According to an investigative report by the U.K. newspaper, the Guardian, Google has been bankrolling United States politicians to lobby on its behalf to nudge members of the European Parliament (MEPs) into looking favorably upon Google.
In the fall of 2014, the European Parliament voted in support of dismantling Google on antitrust grounds in order to prevent the powerhouse from abusing its “90% dominance” of the search market. European citizens also claimed that Google uses its search engine to promote its own services and products, all to the detriment of its competitors.
In an open letter authored by U.S. senators Ron Wyden and Orrin Hatch and congressmen Dave Carno and Sander Levin, they wrote that, “[The vote] and similar proposals build walls rather than bridges [and] do not appear to give full consideration to the negative effect such policies may have on the broader US-EU trade relationship.”
Now, the Guardian reveals that these and many other politicians received significant campaign funding by Google. In exchange for receiving generous campaign funds, Google “suggested’ that the politicians act on the search engine’s behalf, as part of a coordinated lobbying campaign.
While the European Parliament may not have the power to break up Google, it has the authority to find the company guilty of antitrust violations and subsequently impose a potential penalty of $6 billion.
Google has reportedly spent $400 million lobbying the European Parliament in 2014 alone.
Some of this money has been spent on getting U.S. politicians to write letters of protest to MEPs. The Guardian points to one particular case: “The US House Judiciary Committee wrote to MEPs concerning the antitrust case against Google.
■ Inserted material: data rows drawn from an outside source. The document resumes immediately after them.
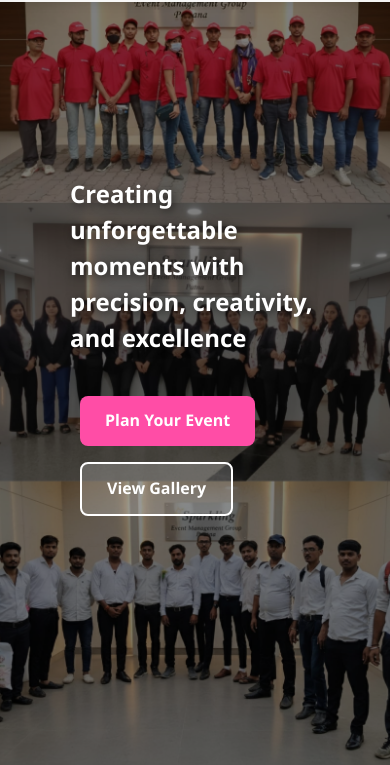
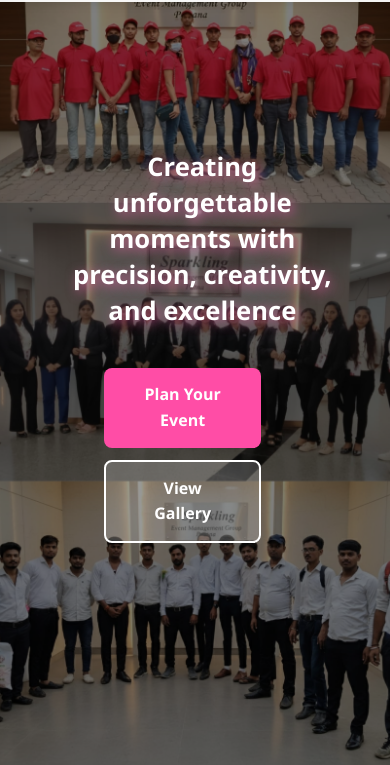
Before and after one commit to sdm420420/sparkingeventmanagement, a plain HTML site: page index.html in a window 390 px wide. Shown: the part 76-841 px from the top of the page. Drawn offline with Linux system fonts and the light colour scheme.

Commit message:
Update styles.css

```diff
--- a/styles.css
+++ b/styles.css
@@ -399,12 +399,13 @@ html {
 .hero {
     position: relative;
     display: flex;
-    align-items: center;
-    justify-content: center;
+    align-items: center;       /* Vertical center */
+    justify-content: center;   /* Horizontal center */
     height: 100vh;
     background: url('Images/sp1.jpg') no-repeat center center/cover;
     text-align: center;
     overflow: hidden;
+    padding: 0 20px;
 }
 
 .hero::before {
@@ -421,27 +422,37 @@ html {
     z-index: 2;
     color: white;
     max-width: 800px;
-    padding: 0 20px;
+    text-align: center;
+    display: flex;
+    flex-direction: column;
+    align-items: center;
 }
 
-/* Main Text */
+/* Main Text - Centered and Bold */
 .hero-content p {
-    font-size: 2rem;
-    font-weight: 700;
+    font-size: 2.2rem;
+    font-weight: 900;
     color: #ffffff;
-    text-shadow: 2px 2px 8px rgba(0,0,0,0.6);
+    text-shadow: 3px 3px 12px rgba(255, 105, 180, 0.7);
     margin-bottom: 40px;
-    line-height: 1.5;
+    line-height: 1.4;
 }
 
 /* Buttons */
+.hero-buttons {
+    display: flex;
+    flex-wrap: wrap;
+    justify-content: center;
+    gap: 15px;  /* Space between buttons */
+}
+
 .hero-buttons .btn {
-    padding: 12px 25px;
-    margin: 0 10px;
+    padding: 14px 28px;
     border-radius: 8px;
     font-weight: 600;
     transition: all 0.3s ease;
     text-decoration: none;
+    font-size: 1rem;
 }
 
 /* 🎀 Pink Button */
@@ -467,10 +478,20 @@ html {
     transform: translateY(-3px);
 }
 
-/* Responsive */
+/* Responsive - for mobile */
 @media (max-width: 768px) {
     .hero-content p {
-        font-size: 1.5rem;
+        font-size: 1.6rem;
+    }
+
+    .hero-buttons {
+        flex-direction: column;
+        gap: 12px;
+    }
+
+    .hero-buttons .btn {
+        width: 80%;
+        font-size: 1rem;
     }
 }
 </style>
```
The committee’s chairman, Bob Goodlatte, said the committee was ‘troubled to learn’ some MEPs were ‘encouraging antitrust enforcement efforts that appear to be motivated by politics’ that would ultimately undermine free markets.”
“Google has consistently donated to Goodlatte’s election campaigns, while members on the judiciary committee that he chairs collectively received more than $200,000 from the company during the 2014 election cycle.”
Scott Kessler, an equity analyst at S&P Capital IQ, notes that, “Google has been facing these issues in Europe for a number of years and some people believe that now is the time that they will have to account for some of these actions in some way.”